BL: We were fortunate in the fall—Ned Lamont had a rally across the street at the Magnet School. Chris Murphy and Johanna Hayes, who recently was elected, were there, and Ned Lamont and Joe Biden. It was awesome.
SL: I was the treasurer for South Windsor Democratic Town Committee for four years, so I got into the details of how campaigns are regulated and financed, just kind of on the side, as a volunteer. I’m the chairman of Hockanum and River District in the Boy Scouts in Connecticut. I have a responsibility for the programming for 1,000 adult volunteers and 2,100 youth, and I do a lot of training of adult volunteers in conservation and computers in scouting. My Trinity background of being a teaching assistant for international law was an important experience, foundational experience for me both professionally and personally and helped me become a better trainer and presenter.
BL: You’ve answered a lot of the questions I had through your conversation, but is there anything else you would like to mention or would like Trinity to be aware of?
SL: I’m on the Legislative Committee for the Sierra Club, Connecticut chapter. I’m also working on a state legislation relating to renewable energy and reducing carbon emissions. That’s kind of my passion right now, environmental activism. And I got that from Trinity, too, because when I was at Trinity, I took environmental law with a very distinguished visiting professor, Russell Brenneman, who was one of Connecticut’s leading environmental lawyers at the time. I credit my Trinity experience for a lot of the things I do today because a lot of my papers in the political science realm were around environmentalism at the time.

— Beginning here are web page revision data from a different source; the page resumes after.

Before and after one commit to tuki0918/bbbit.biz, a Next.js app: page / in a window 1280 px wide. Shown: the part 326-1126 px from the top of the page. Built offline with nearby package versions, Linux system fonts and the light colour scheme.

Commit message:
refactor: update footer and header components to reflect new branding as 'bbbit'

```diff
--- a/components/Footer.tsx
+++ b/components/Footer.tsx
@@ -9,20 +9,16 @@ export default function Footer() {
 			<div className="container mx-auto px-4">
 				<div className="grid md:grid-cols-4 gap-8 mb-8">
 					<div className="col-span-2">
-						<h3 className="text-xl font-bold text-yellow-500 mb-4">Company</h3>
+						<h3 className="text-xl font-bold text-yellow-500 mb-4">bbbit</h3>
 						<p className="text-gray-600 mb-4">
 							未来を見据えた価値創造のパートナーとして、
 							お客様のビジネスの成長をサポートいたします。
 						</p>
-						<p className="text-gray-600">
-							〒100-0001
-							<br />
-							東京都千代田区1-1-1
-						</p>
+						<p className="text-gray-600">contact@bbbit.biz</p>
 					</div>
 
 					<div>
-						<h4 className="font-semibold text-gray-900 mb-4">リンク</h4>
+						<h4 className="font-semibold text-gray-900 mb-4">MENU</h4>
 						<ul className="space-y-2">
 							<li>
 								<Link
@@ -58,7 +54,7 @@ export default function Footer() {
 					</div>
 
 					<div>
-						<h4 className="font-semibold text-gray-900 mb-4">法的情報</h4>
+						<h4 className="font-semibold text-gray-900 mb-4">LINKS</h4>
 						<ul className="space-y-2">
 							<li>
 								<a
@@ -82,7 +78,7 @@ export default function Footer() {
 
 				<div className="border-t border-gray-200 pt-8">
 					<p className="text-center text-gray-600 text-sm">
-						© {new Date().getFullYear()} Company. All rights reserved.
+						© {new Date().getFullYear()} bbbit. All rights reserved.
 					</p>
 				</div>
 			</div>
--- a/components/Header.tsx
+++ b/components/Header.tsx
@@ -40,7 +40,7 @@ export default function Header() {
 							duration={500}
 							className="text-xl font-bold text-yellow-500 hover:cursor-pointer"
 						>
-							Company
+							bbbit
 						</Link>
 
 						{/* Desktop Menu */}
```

A political science major or a major in history or the classics or any other Liberal Arts program is still a very worthwhile investment. Employers are looking for well-rounded, articulate, well-read, curious, self-motivated people, and the degree that they have in a specific educational focus is probably not as important to them as the type of person and the general skills that they have when they come out of college. I fully think a Trinity education is highly relevant and valuable.